The Teenage Brain

Author - Aarushi Nand - 10A

Author Introduction: Books are my best friend. I aspire to be a photographer.

As a teenager, I hear this phrase, from most adults a lot – grow up. I am either too young or too old for everything and sometimes, it gets out of hand. I hear words like impulsive, rude, argumentative, moody quite often. Teen behaviour has proven to be a whirlwind for many. So I did some digging and found things all adults, parents and teachers, should know about teenagers regarding why we act the way we do..


To begin with, over the years there is a drastic change in the way psychologists defined teen behaviour.Psychologist G. Stanley Hall termed this phase as ‘Storm and Stress’ period, while Erik Erikson ,saw this phase as the most tumultuous of life’s several identity crises.
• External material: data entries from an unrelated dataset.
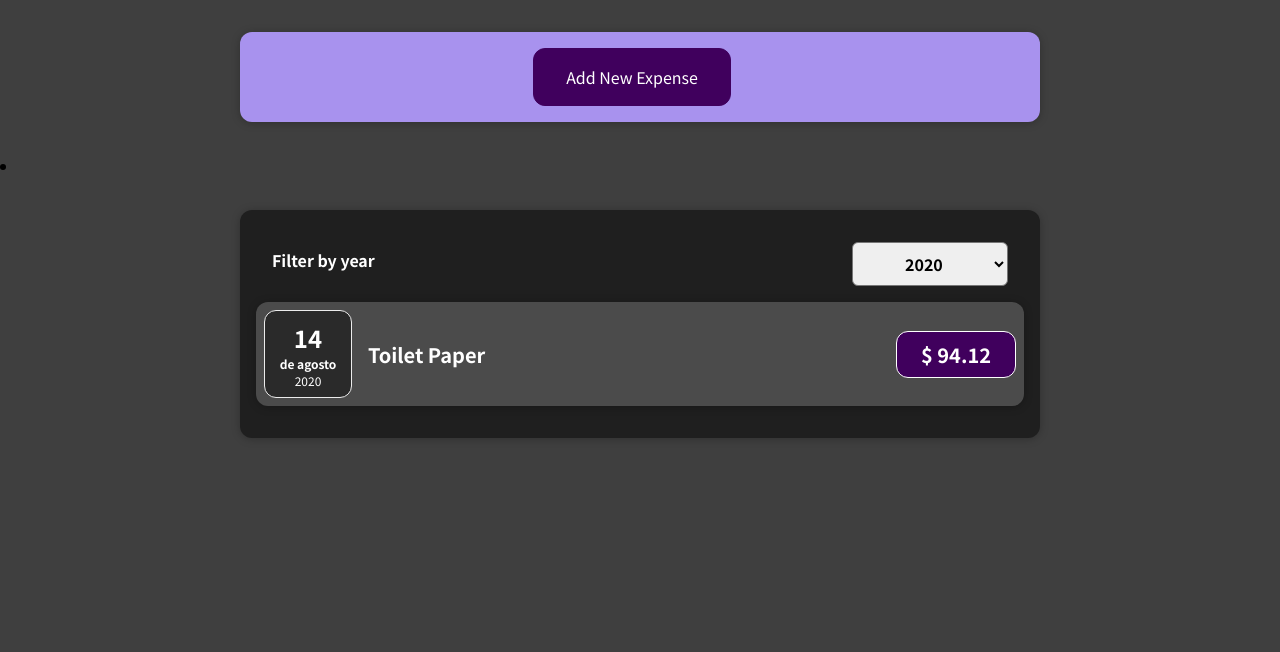
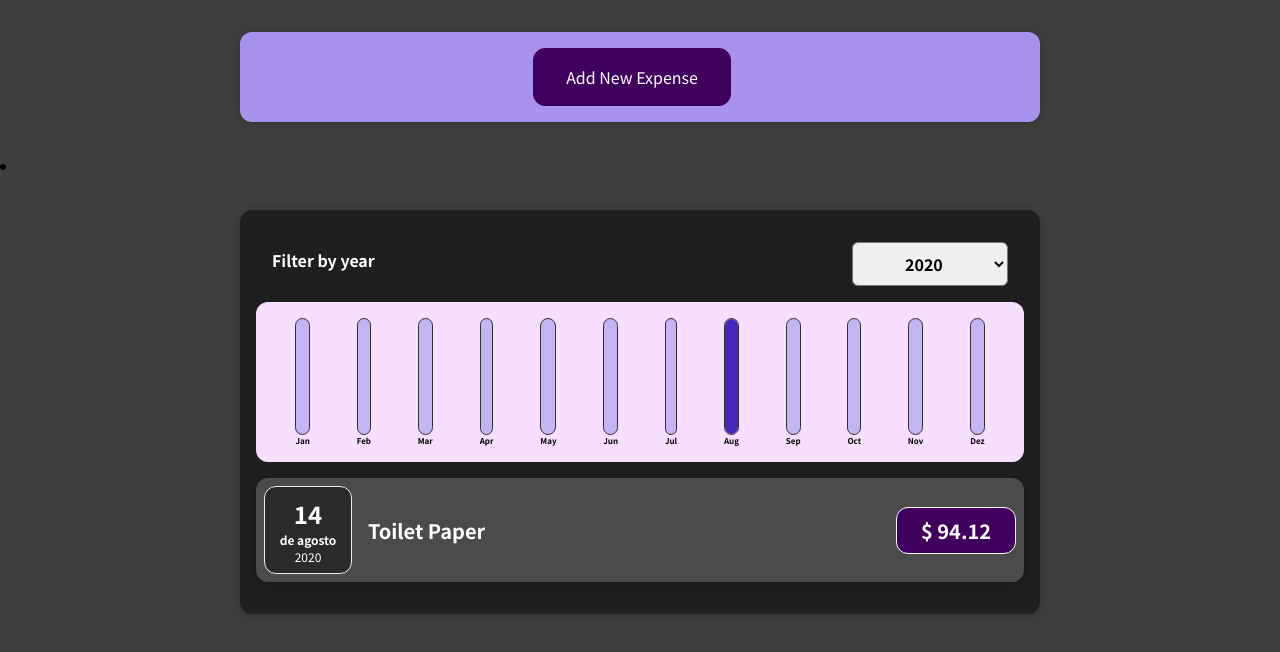
Before and after one commit to julianohcosta/ReactCourse, a React (Create React App) app: page / in a window 1280 px wide. Shown: the top 652 px of the page. Built offline with nearby package versions, Linux system fonts and the light colour scheme.

Commit message:
Project finished

```diff
--- /dev/null
+++ b/src/components/Chart/Chart.jsx
@@ -0,0 +1,22 @@
+import './css/Chart.css'
+import ChartBar from "./ChartBar";
+
+export default function Chart(props){
+
+    const valueArray = props.dataPoints.map(dataPoint => dataPoint.value);
+    const totalMaximum = Math.max(...valueArray);
+
+    return (
+        <div className="chart">
+            {
+                props.dataPoints.map(dataPont => (
+                    <ChartBar
+                        key={dataPont.label}
+                        value={dataPont.value}
+                        maxValue={totalMaximum}
+                        label={dataPont.label}
+                    />))
+            }
+        </div>
+    )
+}
--- /dev/null
+++ b/src/components/Chart/ChartBar.jsx
@@ -0,0 +1,24 @@
+import './css/ChartBar.css'
+
+export default function ChartBar(props){
+
+    let barFillHeight = '0%';
+
+    if (props.maxValue > 0){
+        barFillHeight = Math.round((props.value / props.maxValue) * 100) + "%";
+    }
+
+
+
+    return (
+        <div className="chart-bar">
+            <div className="chart-bar__inner">
+                <div className="chart-bar__fill" style={{height: barFillHeight}}>
+                </div>
+            </div>
+            <div className="chart-bar__label">
+                {props.label}
+            </div>
+        </div>
+    )
+}
--- /dev/null
+++ b/src/components/Chart/css/Chart.css
@@ -0,0 +1,9 @@
+.chart {
+    padding: 1rem;
+    border-radius: 12px;
+    background-color: #f8dfff;
+    text-align: center;
+    display: flex;
+    justify-content: space-around;
+    height: 10rem;
+}
--- /dev/null
+++ b/src/components/Chart/css/ChartBar.css
@@ -0,0 +1,30 @@
+.chart-bar {
+    height: 100%;
+    display: flex;
+    flex-direction: column;
+    align-items: center;
+}
+
+.chart-bar__inner {
+    height: 100%;
+    width: 100%;
+    border: 1px solid #313131;
+    border-radius: 12px;
+    background-color: #c3b4f3;
+    overflow: hidden;
+    display: flex;
+    flex-direction: column;
+    justify-content: flex-end;
+}
+
+.chart-bar__fill {
+    background-color: #4826b9;
+    width: 100%;
+    transition: all 0.3s ease-out;
+}
+
+.chart-bar__label {
+    font-weight: bold;
+    font-size: 0.5rem;
+    text-align: center;
+}
--- a/src/components/Expenses/Expenses.jsx
+++ b/src/components/Expenses/Expenses.jsx
@@ -3,6 +3,7 @@
 import Card from "../UI/Card";
 import ExpensesFilter from "../UI/ExpensesFilter";
 import ExpensesList from "./ExpensesList";
+import ExpensesChart from "./ExpensesChart";
 
 /**
  *
@@ -27,6 +28,7 @@
         <li>
             <Card className="expenses">
                 <ExpensesFilter onFilterChange={expensesFilterHandler} selectedYear={filteredYear}/>
+                <ExpensesChart expenses={filteredExpenses}/>
                 <ExpensesList expensesContent={filteredExpenses}/>
             </Card>
         </li>
--- /dev/null
+++ b/src/components/Expenses/ExpensesChart.jsx
@@ -0,0 +1,29 @@
+import Chart from "../Chart/Chart";
+
+export default function ExpensesChart(props){
+
+    const chartDataPoints = [
+        {label: 'Jan', value: 0},
+        {label: 'Feb', value: 0},
+        {label: 'Mar', value: 0},
+        {label: 'Apr', value: 0},
+        {label: 'May', value: 0},
+        {label: 'Jun', value: 0},
+        {label: 'Jul', value: 0},
+        {label: 'Aug', value: 0},
+        {label: 'Sep', value: 0},
+        {label: 'Oct', value: 0},
+        {label: 'Nov', value: 0},
+        {label: 'Dez', value: 0}
+    ];
+
+    for (const expense of props.expenses) {
+
+        const expenseMonth = expense.date.getMonth(); // Month starting at 0: January is 0 and so on.
+        chartDataPoints[expenseMonth].value += expense.amount;
+    }
+
+    return (
+        <Chart dataPoints={chartDataPoints}/>
+    )
+}
--- a/src/components/NewExpense/ExpenseForm.jsx
+++ b/src/components/NewExpense/ExpenseForm.jsx
@@ -24,16 +24,16 @@
 
         e.preventDefault();
 
-        const expenseDate = {
+        const expenseData = {
             title: enteredTitle,
-            amount: enteredAmount,
+            amount: +enteredAmount,
             date: new Date(enteredDate),
         }
         setEnteredTitle('');
         setEnteredAmount('');
         setEnteredAmount('');
 
-        props.onSaveExpenseData(expenseDate);
+        props.onSaveExpenseData(expenseData);
     }
 
     return (
```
Against these views the 20th century researchers evolved brain imaging technology which enabled them to study the teen brain. NIH (National Institute of Health) conducted a study over a hundred youngsters and the revelation was shocking. The Study stated that our brains are not developed yet. It goes through remodeling, from back to front, and many parts are not wired and may not be for a few years. Most of these parts are used by adults for rational thinking and decision making. This remodeling also helps store things that we do more often and things we don’t, in the trash. We also learn more in this stage therefore we need all the encouragement and support we can get to try new things.

Moving on, we have a lot of hormonal changes. This is important as this can mess with a lot of things we do. One of the hormones is Melatonin. This hormone is responsible of putting us to sleep. As this gets shifted, we sleep late at night and feel sleepy during the day.

More studies and researches are being conducted to better understand what teenagers go through, and how they should be handled.